A year after the onslaught of dozens of twisters killed at least 250 people in Alabama and more elsewhere in the South, federal researchers are completing a study of who died and where they were when it happened. Among the conclusions so far: Nearly half of the people who died had been advised to take shelter. Indeed, most of them did.
But many of the tornadoes were so fierce that few structures were able to withstand them.
“These were catastrophic winds that could destroy pretty much anything in its path,” Cindy Chiu, an epidemic intelligence service officer, said in reporting preliminary findings this month at a Centers for Disease Control and Prevention conference in Atlanta.
The April 27, 2011, outbreak involved 62 tornadoes that stretched along ground-hugging tracks that covered more than 1,000 miles. Fatalities were reported from central Alabama to far north Alabama.
While many who heard the warnings sought shelter, others took their chances and lost.
- Study: Most victims knew Ala. twisters were coming (foxnews.com)
- Study: Most victims knew Ala. twisters were coming (hosted.ap.org)
- Study: Most Victims Knew Ala. Twisters Were Coming (abcnews.go.com)
- Study: Most victims knew Ala. twisters were coming (heraldonline.com)

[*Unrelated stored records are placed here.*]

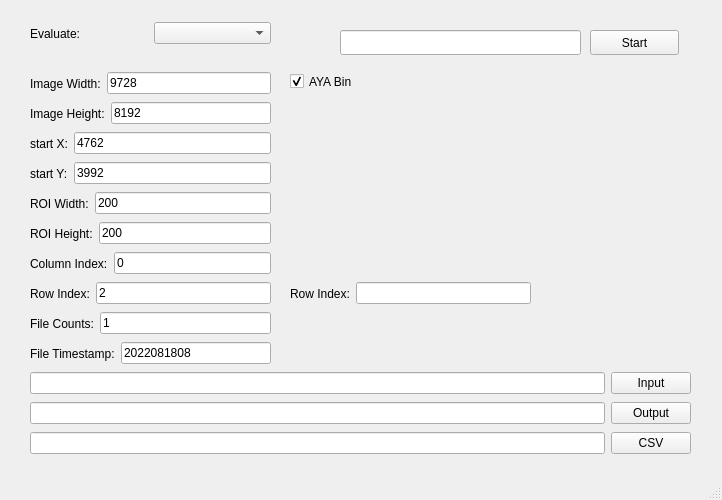
Old version of the form Python/raw/GUI/Sample001/untitled.ui in the repository dinoliang/SampleCode.
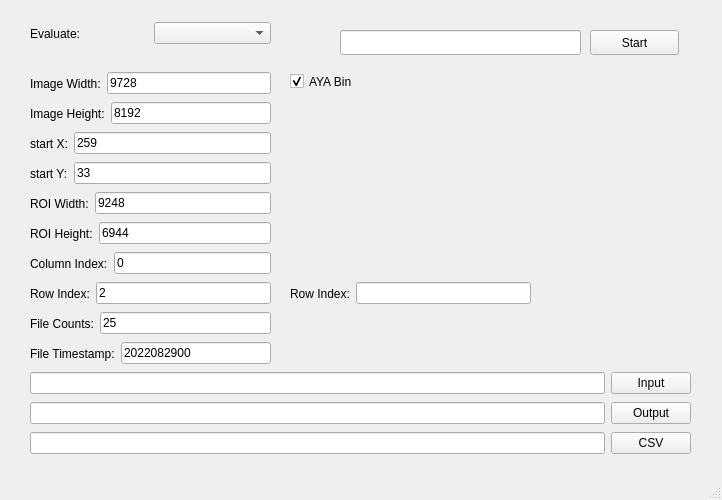
New version of the form.

```diff
--- a/Python/raw/GUI/Sample001/untitled.ui
+++ b/Python/raw/GUI/Sample001/untitled.ui
@@ -99,7 +99,7 @@
      <item>
       <widget class="QLineEdit" name="lineEdit_X">
        <property name="text">
-        <string>4762</string>
+        <string>259</string>
        </property>
       </widget>
      </item>
@@ -125,7 +125,7 @@
      <item>
       <widget class="QLineEdit" name="lineEdit_Y">
        <property name="text">
-        <string>3992</string>
+        <string>33</string>
        </property>
       </widget>
      </item>
@@ -151,7 +151,7 @@
      <item>
       <widget class="QLineEdit" name="lineEdit_ROIHeight">
        <property name="text">
-        <string>200</string>
+        <string>6944</string>
        </property>
       </widget>
      </item>
@@ -177,7 +177,7 @@
      <item>
       <widget class="QLineEdit" name="lineEdit_ROIWidth">
        <property name="text">
-        <string>200</string>
+        <string>9248</string>
        </property>
       </widget>
      </item>
@@ -255,7 +255,7 @@
      <item>
       <widget class="QLineEdit" name="lineEdit_FileCounts">
        <property name="text">
-        <string>1</string>
+        <string>25</string>
        </property>
       </widget>
      </item>
@@ -281,7 +281,7 @@
      <item>
       <widget class="QLineEdit" name="lineEdit_FileTimestamp">
        <property name="text">
-        <string>2022081808</string>
+        <string>2022082900</string>
        </property>
       </widget>
      </item>
```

- Study: Most victims knew Ala. twisters were coming (kansascity.com)